■ The problem ■
The listing that follows should be copied in full and exactly, with no pictures.

■ Dataset records ■

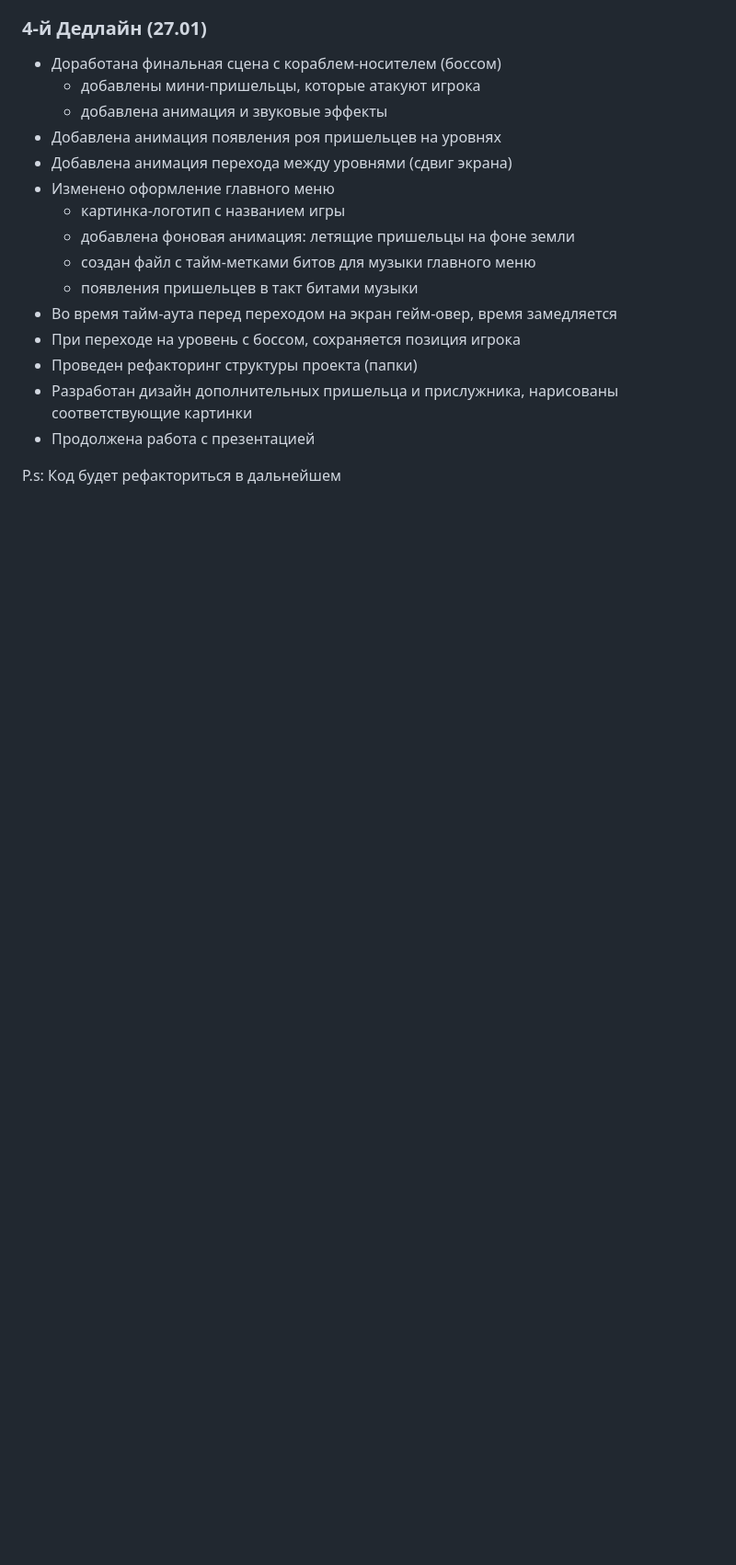
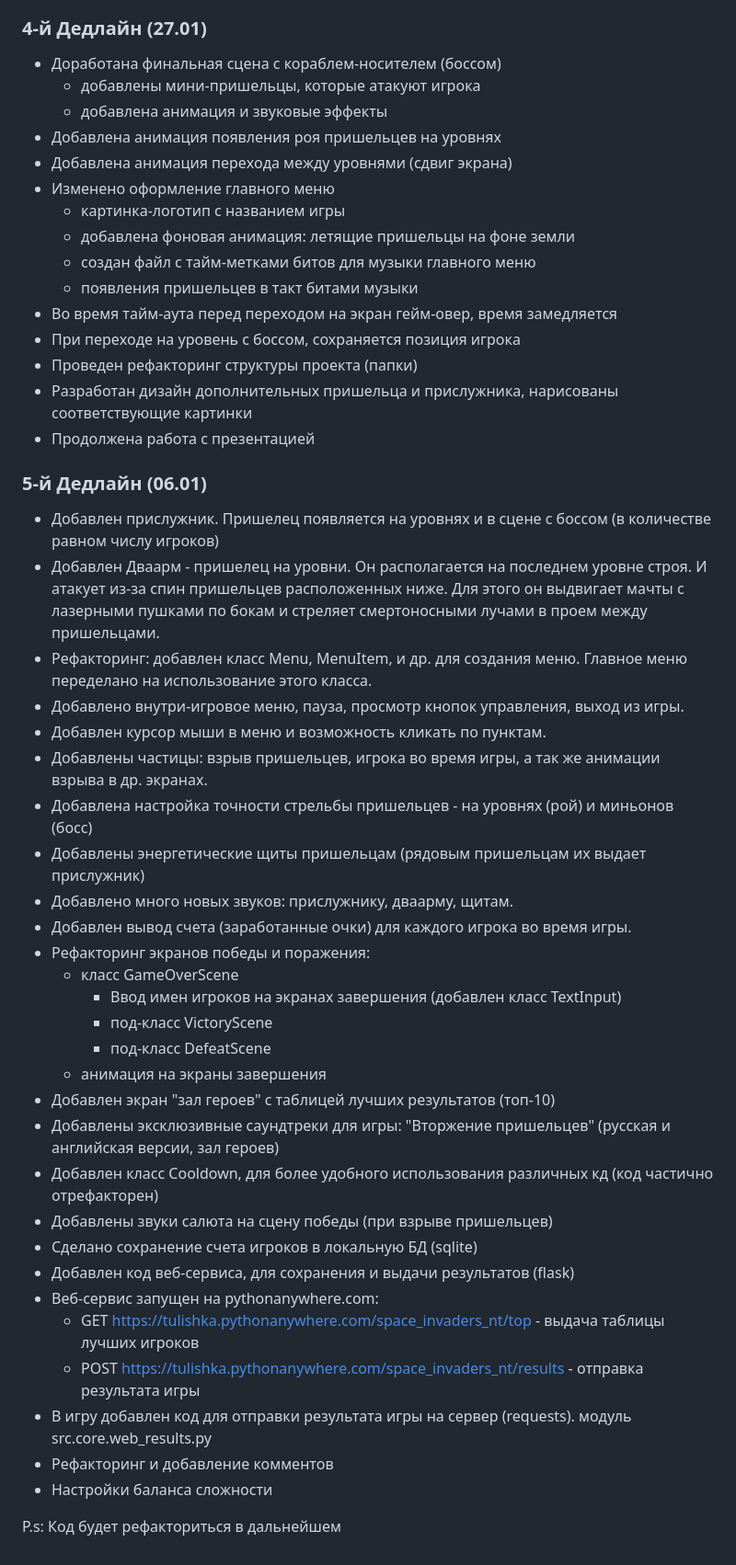
Before and after one commit to Tulishka/space_invaders_nt, a Markdown page: docs/TZ_STATUS.md, the part around one of its changes. Shown at 92% size. Drawn GitHub-style; blank space fills up the shorter version.

Commit message:
Исправлен и перемещен TZ_STATUS.md

```diff
--- a/TZ_STATUS.md
+++ b/docs/TZ_STATUS.md
@@ -79,5 +79,34 @@
 * Разработан дизайн дополнительных пришельца и прислужника, нарисованы соответствующие картинки
 * Продолжена работа с презентацией
 
+### 5-й Дедлайн (06.01)
+* Добавлен прислужник. Пришелец появляется на уровнях и в сцене с боссом (в количестве равном числу игроков)
+* Добавлен Дваарм - пришелец на уровни. Он располагается на последнем уровне строя. И атакует из-за спин пришельцев расположенных ниже. Для этого он выдвигает мачты с лазерными пушками по бокам и стреляет смертоносными лучами в проем между пришельцами.
+* Рефакторинг: добавлен класс Menu, MenuItem, и др. для создания меню. Главное меню переделано на использование этого класса.
+* Добавлено внутри-игровое меню, пауза, просмотр кнопок управления, выход из игры.
+* Добавлен курсор мыши в меню и возможность кликать по пунктам.
+* Добавлены частицы: взрыв пришельцев, игрока во время игры, а так же анимации взрыва в др. экранах.
+* Добавлена настройка точности стрельбы пришельцев - на уровнях (рой) и миньонов (босс)
+* Добавлены энергетические щиты пришельцам (рядовым пришельцам их выдает прислужник)
+* Добавлено много новых звуков: прислужнику, дваарму, щитам.
+* Добавлен вывод счета (заработанные очки) для каждого игрока во время игры.
+* Рефакторинг экранов победы и поражения:
+  * класс GameOverScene
+    * Ввод имен игроков на экранах завершения (добавлен класс TextInput)
+    * под-класс VictoryScene
+    * под-класс DefeatScene
+  * анимация на экраны завершения
+* Добавлен экран "зал героев" с таблицей лучших результатов (топ-10)
+* Добавлены эксклюзивные саундтреки для игры: "Вторжение пришельцев" (русская и английская версии, зал героев)
+* Добавлен класс Cooldown, для более удобного использования различных кд (код частично отрефакторен)
+* Добавлены звуки салюта на сцену победы (при взрыве пришельцев)
+* Сделано сохранение счета игроков в локальную БД (sqlite)
+* Добавлен код веб-сервиса, для сохранения и выдачи результатов (flask)
+* Веб-сервис запущен на pythonanywhere.com:
+  * GET https://tulishka.pythonanywhere.com/space_invaders_nt/top - выдача таблицы лучших игроков
+  * POST https://tulishka.pythonanywhere.com/space_invaders_nt/results - отправка результата игры
+* В игру добавлен код для отправки результата игры на сервер (requests). модуль src.core.web_results.py
+* Рефакторинг и добавление комментов
+* Настройки баланса сложности
 
 P.s: Код будет рефакториться в дальнейшем
```
Also changed, not shown: other parts of docs/TZ_STATUS.md (+3 -3 lines).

■ Result of this exercise ■
Before and after one commit to Tulishka/space_invaders_nt, a Markdown page: docs/TZ_STATUS.md, the part around one of its changes. Shown at 92% size. Drawn GitHub-style; blank space fills up the shorter version.

Commit message:
Исправлен и перемещен TZ_STATUS.md

```diff
--- a/TZ_STATUS.md
+++ b/docs/TZ_STATUS.md
@@ -79,5 +79,34 @@
 * Разработан дизайн дополнительных пришельца и прислужника, нарисованы соответствующие картинки
 * Продолжена работа с презентацией
 
+### 5-й Дедлайн (06.01)
+* Добавлен прислужник. Пришелец появляется на уровнях и в сцене с боссом (в количестве равном числу игроков)
+* Добавлен Дваарм - пришелец на уровни. Он располагается на последнем уровне строя. И атакует из-за спин пришельцев расположенных ниже. Для этого он выдвигает мачты с лазерными пушками по бокам и стреляет смертоносными лучами в проем между пришельцами.
+* Рефакторинг: добавлен класс Menu, MenuItem, и др. для создания меню. Главное меню переделано на использование этого класса.
+* Добавлено внутри-игровое меню, пауза, просмотр кнопок управления, выход из игры.
+* Добавлен курсор мыши в меню и возможность кликать по пунктам.
+* Добавлены частицы: взрыв пришельцев, игрока во время игры, а так же анимации взрыва в др. экранах.
+* Добавлена настройка точности стрельбы пришельцев - на уровнях (рой) и миньонов (босс)
+* Добавлены энергетические щиты пришельцам (рядовым пришельцам их выдает прислужник)
+* Добавлено много новых звуков: прислужнику, дваарму, щитам.
+* Добавлен вывод счета (заработанные очки) для каждого игрока во время игры.
+* Рефакторинг экранов победы и поражения:
+  * класс GameOverScene
+    * Ввод имен игроков на экранах завершения (добавлен класс TextInput)
+    * под-класс VictoryScene
+    * под-класс DefeatScene
+  * анимация на экраны завершения
+* Добавлен экран "зал героев" с таблицей лучших результатов (топ-10)
+* Добавлены эксклюзивные саундтреки для игры: "Вторжение пришельцев" (русская и английская версии, зал героев)
+* Добавлен класс Cooldown, для более удобного использования различных кд (код частично отрефакторен)
+* Добавлены звуки салюта на сцену победы (при взрыве пришельцев)
+* Сделано сохранение счета игроков в локальную БД (sqlite)
+* Добавлен код веб-сервиса, для сохранения и выдачи результатов (flask)
+* Веб-сервис запущен на pythonanywhere.com:
+  * GET https://tulishka.pythonanywhere.com/space_invaders_nt/top - выдача таблицы лучших игроков
+  * POST https://tulishka.pythonanywhere.com/space_invaders_nt/results - отправка результата игры
+* В игру добавлен код для отправки результата игры на сервер (requests). модуль src.core.web_results.py
+* Рефакторинг и добавление комментов
+* Настройки баланса сложности
 
 P.s: Код будет рефакториться в дальнейшем
```
Also changed, not shown: other parts of docs/TZ_STATUS.md (+3 -3 lines).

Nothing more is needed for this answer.